The invention of the weeding attachment, which senses around vines and posts, should have effectively ended RoundUp and other herbicide use in vineyards for good. Unfortunately, many vintners think RoundUp is cheaper and quicker, and continue to spray it, sterilizing the ecosystem rather than leaving it naturally balanced. These same farmers then irrigate the vines, allowing more weeds to grow, and then spray RoundUp again to kill the new weeds! Ruben laughs at the stupidity of this cycle, but it’s really quite sad. Keep in mind, the ripening fruit is also hit by spray, and winemakers do not wash fruit before fermentation!
Biodynamic: We Pick and Choose
Ruben’s explanation of our organic farming practices led to questions about Biodynamic farming. We have no desire to get certified Biodynamic, which would be around $25,000 a year in fees, and we enjoy the freedom to pick and choose from different Biodynamic practices. Ruben conducted trials in our young vines, and discovered that when he irrigates during the lower lunar gravity period of a waning moon, water penetrates eight inches deeper into the Limestone. We also embrace the Lunar Calendar in identifying optimal picking dates. We choose not to spray silica on the vineyard, as we don’t want to boost the vigor of our conservative vines. Because we don’t adopt every Biodynamic treatment, we run our tractors through the vines less, resulting in less soil compaction.
Dry Farming: Why is our vineyard still green?
Stolpman’s vine canopies still look healthy and green while other vineyards are yellowing. Ruben attributes this to a brutal battle vintners waged against Mother Nature this year. The dry winter programmed vines to grow conservatively, but then vintners pumped water into their roots, swelling the leaves. Now vines in irrigated vineyards are stressed out and don’t know what to do because of the manmade reversal of nature’s cycle. The vines are now trying to go dormant and forget about the confusion of a dry winter and irrigation saturation over the summer.
Vineyard Blocks: Not just marketing

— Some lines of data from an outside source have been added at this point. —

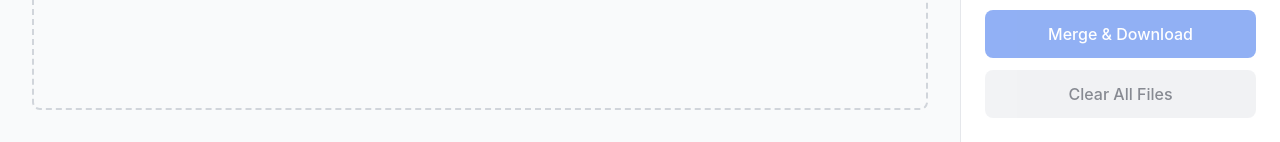
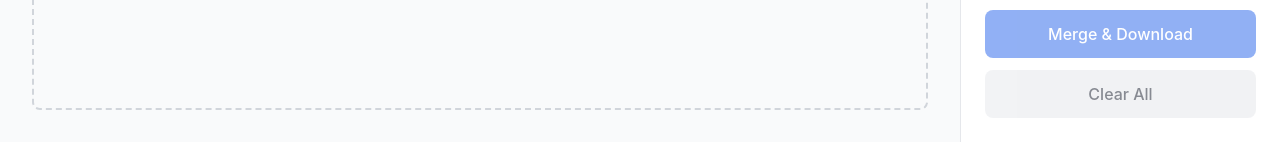
Before and after one commit to guy915/iLoveMD, a Next.js app: page /merge-markdown in a window 1280 px wide. Shown: the part 659-801 px from the top of the page. Built offline with nearby package versions, Linux system fonts and the light colour scheme.

Commit message:
Rename button text from 'Clear All Files' to 'Clear All'

```diff
--- a/src/app/merge-markdown/page.tsx
+++ b/src/app/merge-markdown/page.tsx
@@ -832,7 +832,7 @@ export default function MergeMarkdownPage() {
             disabled={files.length === 0}
             className="w-full"
           >
-            Clear All Files
+            Clear All
           </Button>
         </div>
       </div>
```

Sashi conducted the tasting within the vineyard blocks because over the years, each wine has become clearly defined by where and how the vines are grown within the Estate. Seeing the blocks while tasting the wines gave the Passionistas a clear understanding of why the wines possess unique profiles and are bottled separately. I look forward to replicating the tour for our wine club members on October 5th!